• _TASK_: Repeat the data exactly as given below, dropping every picture.

• _MATERIALS PROVIDED_:
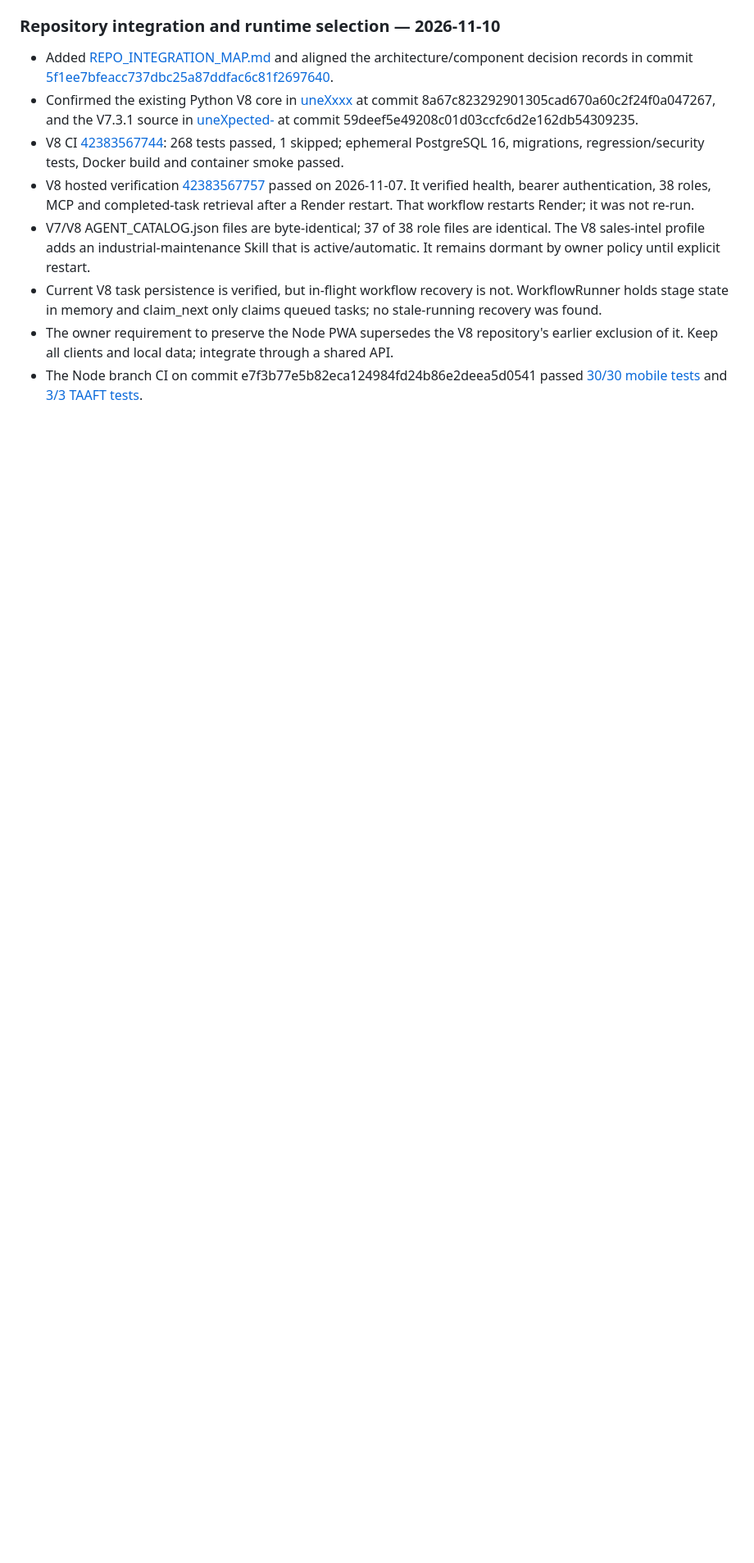
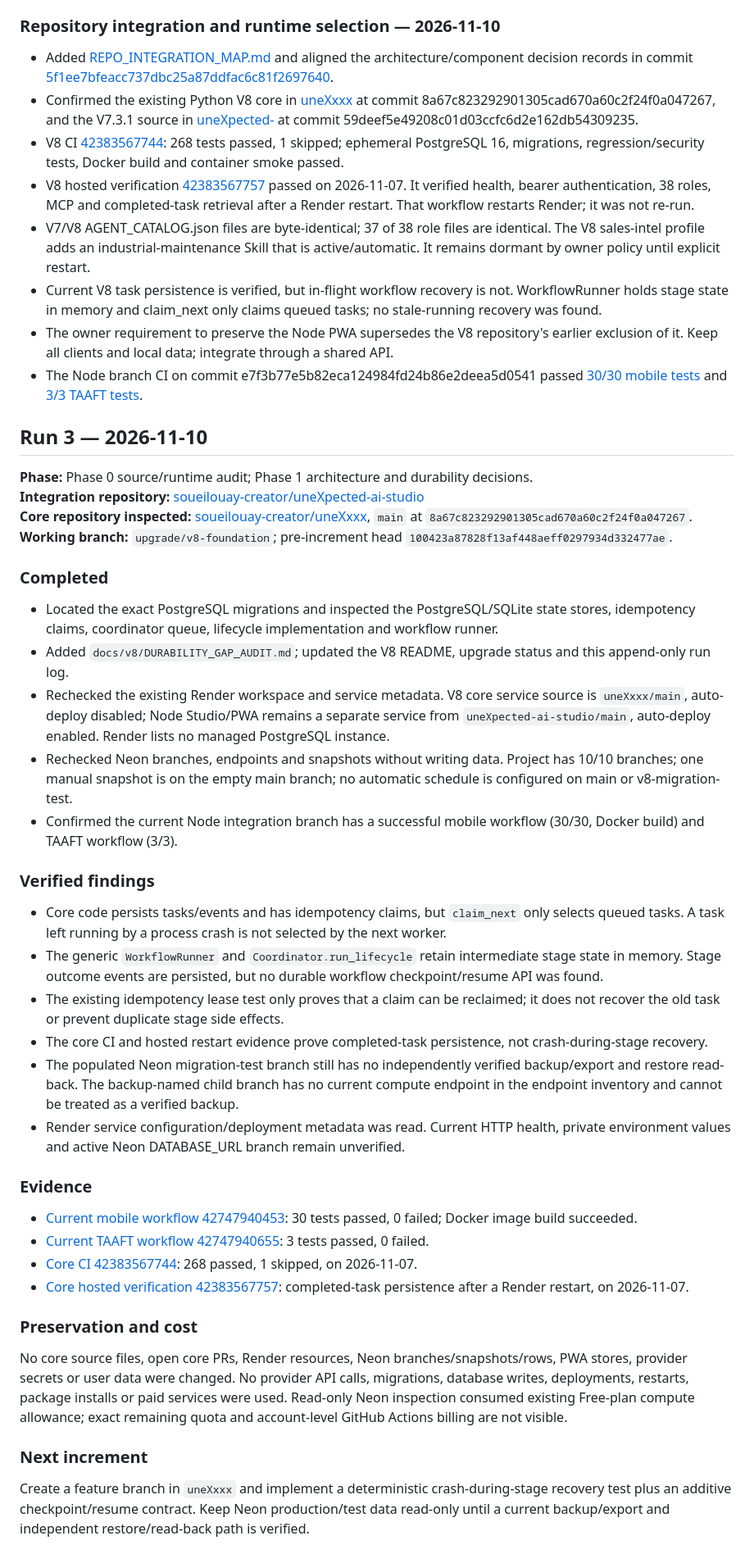
Before and after one commit to soueilouay-creator/uneXpected-ai-studio, a Markdown page: docs/v8/RUN_LOG.md, the part around the change. Shown at 82% size. Drawn GitHub-style; blank space fills up the shorter version.

Commit message:
docs(v8): append run 3 durability audit evidence

```diff
--- a/docs/v8/RUN_LOG.md
+++ b/docs/v8/RUN_LOG.md
@@ -75,3 +75,43 @@ Find the migration and runtime source that created the Neon schema. Map its curr
 - Current V8 task persistence is verified, but in-flight workflow recovery is not. WorkflowRunner holds stage state in memory and claim_next only claims queued tasks; no stale-running recovery was found.
 - The owner requirement to preserve the Node PWA supersedes the V8 repository's earlier exclusion of it. Keep all clients and local data; integrate through a shared API.
 - The Node branch CI on commit e7f3b77e5b82eca124984fd24b86e2deea5d0541 passed [30/30 mobile tests](https://github.com/soueilouay-creator/uneXpected-ai-studio/actions/runs/42746274128) and [3/3 TAAFT tests](https://github.com/soueilouay-creator/uneXpected-ai-studio/actions/runs/42746274019).
+
+
+## Run 3 — 2026-11-10
+
+**Phase:** Phase 0 source/runtime audit; Phase 1 architecture and durability decisions.
+**Integration repository:** [soueilouay-creator/uneXpected-ai-studio](https://github.com/soueilouay-creator/uneXpected-ai-studio)
+**Core repository inspected:** [soueilouay-creator/uneXxxx](https://github.com/soueilouay-creator/uneXxxx), `main` at `8a67c823292901305cad670a60c2f24f0a047267`.
+**Working branch:** `upgrade/v8-foundation`; pre-increment head `100423a87828f13af448aeff0297934d332477ae`.
+
+### Completed
+
+- Located the exact PostgreSQL migrations and inspected the PostgreSQL/SQLite state stores, idempotency claims, coordinator queue, lifecycle implementation and workflow runner.
+- Added `docs/v8/DURABILITY_GAP_AUDIT.md`; updated the V8 README, upgrade status and this append-only run log.
+- Rechecked the existing Render workspace and service metadata. V8 core service source is `uneXxxx/main`, auto-deploy disabled; Node Studio/PWA remains a separate service from `uneXpected-ai-studio/main`, auto-deploy enabled. Render lists no managed PostgreSQL instance.
+- Rechecked Neon branches, endpoints and snapshots without writing data. Project has 10/10 branches; one manual snapshot is on the empty main branch; no automatic schedule is configured on main or v8-migration-test.
+- Confirmed the current Node integration branch has a successful mobile workflow (30/30, Docker build) and TAAFT workflow (3/3).
+
+### Verified findings
+
+- Core code persists tasks/events and has idempotency claims, but `claim_next` only selects queued tasks. A task left running by a process crash is not selected by the next worker.
+- The generic `WorkflowRunner` and `Coordinator.run_lifecycle` retain intermediate stage state in memory. Stage outcome events are persisted, but no durable workflow checkpoint/resume API was found.
+- The existing idempotency lease test only proves that a claim can be reclaimed; it does not recover the old task or prevent duplicate stage side effects.
+- The core CI and hosted restart evidence prove completed-task persistence, not crash-during-stage recovery.
+- The populated Neon migration-test branch still has no independently verified backup/export and restore read-back. The backup-named child branch has no current compute endpoint in the endpoint inventory and cannot be treated as a verified backup.
+- Render service configuration/deployment metadata was read. Current HTTP health, private environment values and active Neon DATABASE_URL branch remain unverified.
+
+### Evidence
+
+- [Current mobile workflow 42747940453](https://github.com/soueilouay-creator/uneXpected-ai-studio/actions/runs/42747940453): 30 tests passed, 0 failed; Docker image build succeeded.
+- [Current TAAFT workflow 42747940655](https://github.com/soueilouay-creator/uneXpected-ai-studio/actions/runs/42747940655): 3 tests passed, 0 failed.
+- [Core CI 42383567744](https://github.com/soueilouay-creator/uneXxxx/actions/runs/42383567744): 268 passed, 1 skipped, on 2026-11-07.
+- [Core hosted verification 42383567757](https://github.com/soueilouay-creator/uneXxxx/actions/runs/42383567757): completed-task persistence after a Render restart, on 2026-11-07.
+
+### Preservation and cost
+
+No core source files, open core PRs, Render resources, Neon branches/snapshots/rows, PWA stores, provider secrets or user data were changed. No provider API calls, migrations, database writes, deployments, restarts, package installs or paid services were used. Read-only Neon inspection consumed existing Free-plan compute allowance; exact remaining quota and account-level GitHub Actions billing are not visible.
+
+### Next increment
+
+Create a feature branch in `uneXxxx` and implement a deterministic crash-during-stage recovery test plus an additive checkpoint/resume contract. Keep Neon production/test data read-only until a current backup/export and independent restore/read-back path is verified.
```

• _SOLUTION TO THIS TASK_:
Before and after one commit to soueilouay-creator/uneXpected-ai-studio, a Markdown page: docs/v8/RUN_LOG.md, the part around the change. Shown at 82% size. Drawn GitHub-style; blank space fills up the shorter version.

Commit message:
docs(v8): append run 3 durability audit evidence

```diff
--- a/docs/v8/RUN_LOG.md
+++ b/docs/v8/RUN_LOG.md
@@ -75,3 +75,43 @@ Find the migration and runtime source that created the Neon schema. Map its curr
 - Current V8 task persistence is verified, but in-flight workflow recovery is not. WorkflowRunner holds stage state in memory and claim_next only claims queued tasks; no stale-running recovery was found.
 - The owner requirement to preserve the Node PWA supersedes the V8 repository's earlier exclusion of it. Keep all clients and local data; integrate through a shared API.
 - The Node branch CI on commit e7f3b77e5b82eca124984fd24b86e2deea5d0541 passed [30/30 mobile tests](https://github.com/soueilouay-creator/uneXpected-ai-studio/actions/runs/42746274128) and [3/3 TAAFT tests](https://github.com/soueilouay-creator/uneXpected-ai-studio/actions/runs/42746274019).
+
+
+## Run 3 — 2026-11-10
+
+**Phase:** Phase 0 source/runtime audit; Phase 1 architecture and durability decisions.
+**Integration repository:** [soueilouay-creator/uneXpected-ai-studio](https://github.com/soueilouay-creator/uneXpected-ai-studio)
+**Core repository inspected:** [soueilouay-creator/uneXxxx](https://github.com/soueilouay-creator/uneXxxx), `main` at `8a67c823292901305cad670a60c2f24f0a047267`.
+**Working branch:** `upgrade/v8-foundation`; pre-increment head `100423a87828f13af448aeff0297934d332477ae`.
+
+### Completed
+
+- Located the exact PostgreSQL migrations and inspected the PostgreSQL/SQLite state stores, idempotency claims, coordinator queue, lifecycle implementation and workflow runner.
+- Added `docs/v8/DURABILITY_GAP_AUDIT.md`; updated the V8 README, upgrade status and this append-only run log.
+- Rechecked the existing Render workspace and service metadata. V8 core service source is `uneXxxx/main`, auto-deploy disabled; Node Studio/PWA remains a separate service from `uneXpected-ai-studio/main`, auto-deploy enabled. Render lists no managed PostgreSQL instance.
+- Rechecked Neon branches, endpoints and snapshots without writing data. Project has 10/10 branches; one manual snapshot is on the empty main branch; no automatic schedule is configured on main or v8-migration-test.
+- Confirmed the current Node integration branch has a successful mobile workflow (30/30, Docker build) and TAAFT workflow (3/3).
+
+### Verified findings
+
+- Core code persists tasks/events and has idempotency claims, but `claim_next` only selects queued tasks. A task left running by a process crash is not selected by the next worker.
+- The generic `WorkflowRunner` and `Coordinator.run_lifecycle` retain intermediate stage state in memory. Stage outcome events are persisted, but no durable workflow checkpoint/resume API was found.
+- The existing idempotency lease test only proves that a claim can be reclaimed; it does not recover the old task or prevent duplicate stage side effects.
+- The core CI and hosted restart evidence prove completed-task persistence, not crash-during-stage recovery.
+- The populated Neon migration-test branch still has no independently verified backup/export and restore read-back. The backup-named child branch has no current compute endpoint in the endpoint inventory and cannot be treated as a verified backup.
+- Render service configuration/deployment metadata was read. Current HTTP health, private environment values and active Neon DATABASE_URL branch remain unverified.
+
+### Evidence
+
+- [Current mobile workflow 42747940453](https://github.com/soueilouay-creator/uneXpected-ai-studio/actions/runs/42747940453): 30 tests passed, 0 failed; Docker image build succeeded.
+- [Current TAAFT workflow 42747940655](https://github.com/soueilouay-creator/uneXpected-ai-studio/actions/runs/42747940655): 3 tests passed, 0 failed.
+- [Core CI 42383567744](https://github.com/soueilouay-creator/uneXxxx/actions/runs/42383567744): 268 passed, 1 skipped, on 2026-11-07.
+- [Core hosted verification 42383567757](https://github.com/soueilouay-creator/uneXxxx/actions/runs/42383567757): completed-task persistence after a Render restart, on 2026-11-07.
+
+### Preservation and cost
+
+No core source files, open core PRs, Render resources, Neon branches/snapshots/rows, PWA stores, provider secrets or user data were changed. No provider API calls, migrations, database writes, deployments, restarts, package installs or paid services were used. Read-only Neon inspection consumed existing Free-plan compute allowance; exact remaining quota and account-level GitHub Actions billing are not visible.
+
+### Next increment
+
+Create a feature branch in `uneXxxx` and implement a deterministic crash-during-stage recovery test plus an additive checkpoint/resume contract. Keep Neon production/test data read-only until a current backup/export and independent restore/read-back path is verified.
```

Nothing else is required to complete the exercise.